November 8, 2012
Urban affairs offers students chance to study in China
Partnership with SCUT provides new opportunities, dual degrees offered
In a move that has been in the works for two years, Cleveland State’s Maxine Goodman Levin College of Urban Affairs has entered a partnership with South China University of Technology (SCUT), which will allow students to study abroad and receive degrees from both universities.
The agreement, signed Oct.9, allows students from Cleveland State to study in China as a way to expose themselves to the Chinese system of doing things and to gain experience working with peers from different parts of the world. There will also be students from SCUT studying at Cleveland State as part of the arrangement.
Talks for a partnership began two years ago when Professor Yizhong Zhu was visiting Cleveland State and presented the idea of it working with SCUT.
“She was very insistent that there was a community of interest between us and the school of public administration at SCUT, and toward the end of her stay we were getting more and more requests from Chinese universities to partner so we decided to take a trip,” said Edward Hill, dean of the College of Urban Affairs.

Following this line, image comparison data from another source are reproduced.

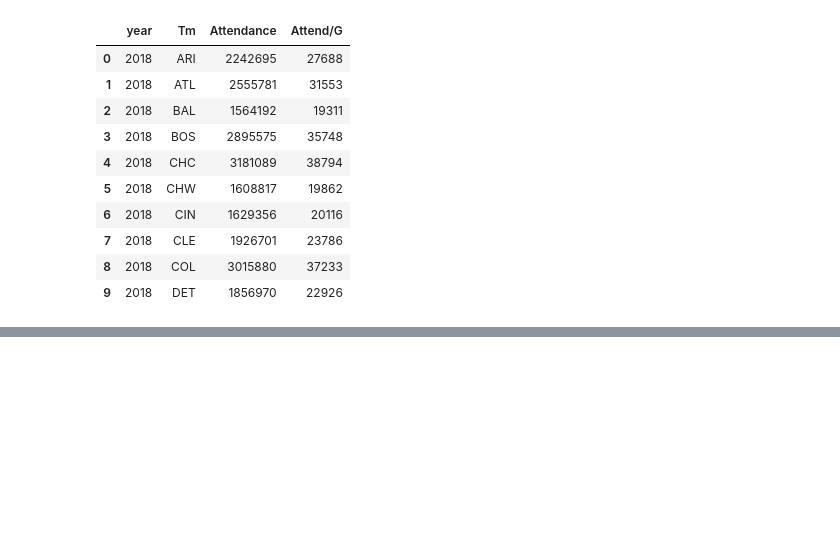
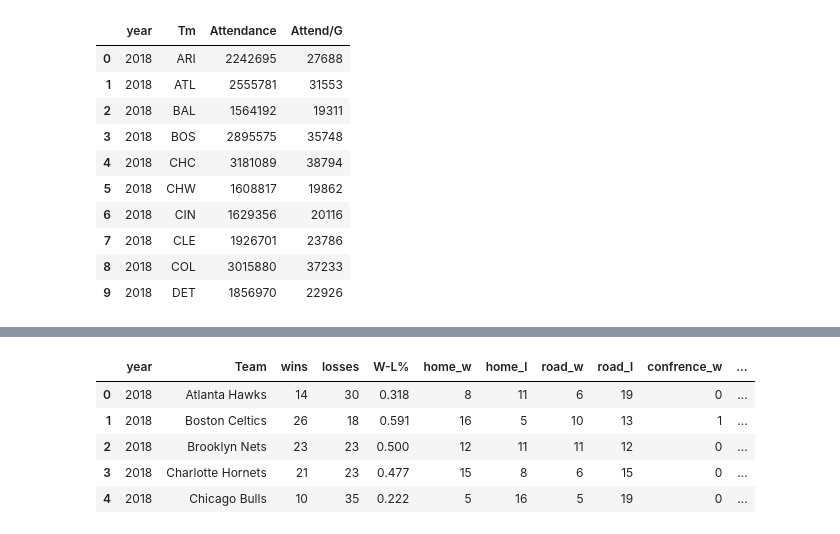
Before and after one commit to Git-hSin/TeamPerformanceCommImpact, a Jupyter notebook: tim_sports/tim_sports.ipynb, the cells around one changed output, grey strips where cells are left out. Saved outputs shown, nothing was run; the diff lists cells and outputs as text; code cells hidden in the pictures; blank space fills up the shorter version.

```diff
--- a/tim_sports/tim_sports.ipynb
+++ b/tim_sports/tim_sports.ipynb
@@ -154,0 +104,9 @@ NameError: name 'nba_location_df' is not defined
+# %%
+nba_df.head()
+# %% [output]
+|  | year | Team | wins | losses | W-L% | home_w | home_l | road_w | road_l | confrence_w | ... |
+| 0 | 2018 | Atlanta Hawks | 14 | 30 | 0.318 | 8 | 11 | 6 | 19 | 0 | ... |
+| 1 | 2018 | Boston Celtics | 26 | 18 | 0.591 | 16 | 5 | 10 | 13 | 1 | ... |
+| 2 | 2018 | Brooklyn Nets | 23 | 23 | 0.500 | 12 | 11 | 11 | 12 | 0 | ... |
+| 3 | 2018 | Charlotte Hornets | 21 | 23 | 0.477 | 15 | 8 | 6 | 15 | 0 | ... |
+| 4 | 2018 | Chicago Bulls | 10 | 35 | 0.222 | 5 | 16 | 5 | 19 | 0 | ... |
```
Also changed, not shown: parts of 44 cells of this notebook, 2 other files.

Members of the college travelled to China last December to look at some of the universities offering to participate in a partnership with Cleveland State. It was decided that SCUT was the most progressive and would offer the most benefits to students. A return trip was made in April to finalize the plans for the partnership.
Hill believes it is increasingly important for Cleveland State students, particularly those in urban affairs, to be exposed to the largest country and one of the largest economies in the world.
“Providing access to our students to China was looking to be increasingly important,” Hill explained. “It’s a big and important place, and Guangzhou, which is where SCUT is, was the first Chinese city to liberalize, so they have the freest market system in the country. Guangzhou is also the first Chinese city to go through economic transition, so they believe there is a lot to be learned from Northeast Ohio.”
SCUT is a full university with about 40,000 students and is the 25th ranked university in China. As a result, they report to the Ministry of Education. Though they are primarily a science and engineering school, SCUT reached out to Cleveland State because of the College of Urban Affairs’ No. 2 ranking in U.S. News and World Report.
The option to study in China through this partnership will be open to all undergraduates at Cleveland State once it is approved by the faculty senate, with the hope of beginning in the fall of 2013.
“We’ve gotten a set of courses that are equivalent to our gen-ed courses at Cleveland State approved at Guangzhou, and all of the courses that are approved are taught in English,” Hill said. “So it would be possible for a Cleveland State student to go to the Sino-North American College and get full Cleveland State credit for all of their courses.”
Also as part of the exchange, Cleveland State will be hosting study teams from Guangzhou’s municipal government and Guangdong’s provincial government as part of Cleveland State’s continuing education efforts.
“The idea is that, for the first phase, [students coming here] take the first two years at SCUT and the last two years at Cleveland Sate, and both universities give them degrees because we both accept each other’s credits,” Hill explained.
Cleveland State students travelling to China will be paying the same amount for tuition as they would if they were staying in Cleveland. Students visiting from China will be paying the out-of-state tuition fee. This money will be used to support the program and help establish faculty exchanges, which are expected to be in place by the third year of the partnership.
Photo Courtesy of en.scut.edu.cn